» WORK TASK: This task calls for copying every line in the data below that contains the word "amber".
::: GIVEN ENTRIES
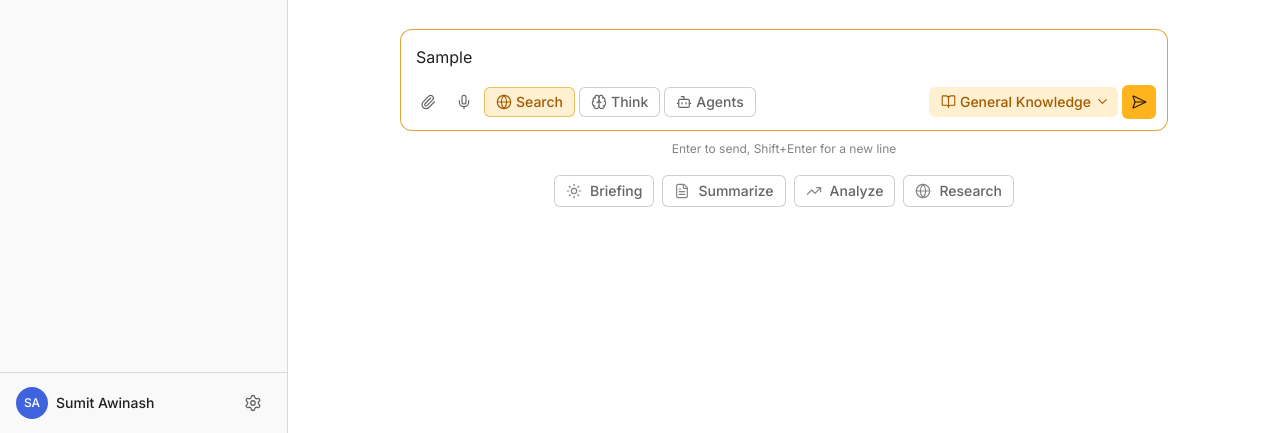
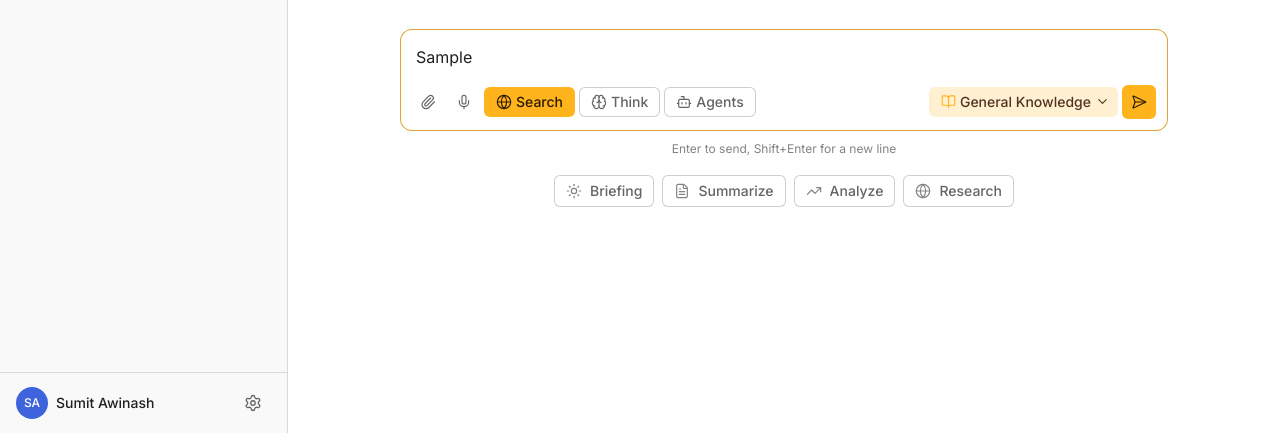
Before and after one commit to awinashsumit/skychat-radix, a plain HTML site: page index.html in a window 1280 px wide. Both pictures are taken after typing "Sample" into the empty fields and a click on the button "Search". Shown: the part 367-800 px from the top of the page. Drawn offline with nearby package versions, Linux system fonts and the light colour scheme.

Commit message:
Brand amber in the composer as fill rather than label
#FFB31C as a label on the pale amber pill measures 1.59:1, so the toggle
text stops being readable. As the fill with dark text it measures 9.27:1
and reads as the brand colour far more strongly. Toggles take the solid
brand fill because an on/off state should be loud; the knowledge selector
stays quiet and carries the brand in its icon.

Also repoints .claude/launch.json at the repo root after the flatten.

Co-Authored-By: Claude <noreply@anthropic.com>

```diff
--- a/skychat.css
+++ b/skychat.css
@@ -844,6 +844,24 @@
 .btn-ghost.is-danger { color: var(--danger-text); }
 .btn-ghost.is-danger:hover { background: var(--danger-bg); color: var(--danger-text); }
 
+/* Brand amber in the composer, applied where it can actually be seen.
+   #FFB31C as a LABEL on the pale amber pill measures 1.59:1, so the word
+   "Search" stops being readable. As the FILL with dark text it measures 9.27:1,
+   and reads as the brand colour far more strongly than tinted text ever did.
+
+   An on/off state should be loud, so the toggles take the solid brand fill. The
+   knowledge selector is a persistent value rather than a state, so it stays
+   quiet and carries the brand in its icon, leaving Send as the loudest control. */
+.sc-composer-row .toggle.is-on {
+  background: var(--accent-9); color: var(--accent-contrast); box-shadow: none;
+}
+.sc-composer-row .toggle.is-on:hover { background: var(--accent-10); color: var(--accent-contrast); }
+.sc-composer-row .toggle.is-on svg { color: var(--accent-contrast); }
+
+.sc-kb-chip { color: var(--accent-12); }
+.sc-kb-chip svg { color: var(--accent-9); }
+.sc-kb-chip .sc-chevron { color: var(--accent-12); }
+
 /* Accent icons vs accent text.
    Step 11 is the dark TEXT step and must stay dark wherever it colours words
    (.sc-kb-chip, .link, .badge, the "Add" label on an upload tile).
```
::::::
» WRITTEN ANSWER:
Brand amber in the composer as fill rather than label
#FFB31C as a label on the pale amber pill measures 1.59:1, so the toggle
+/* Brand amber in the composer, applied where it can actually be seen.
+   #FFB31C as a LABEL on the pale amber pill measures 1.59:1, so the word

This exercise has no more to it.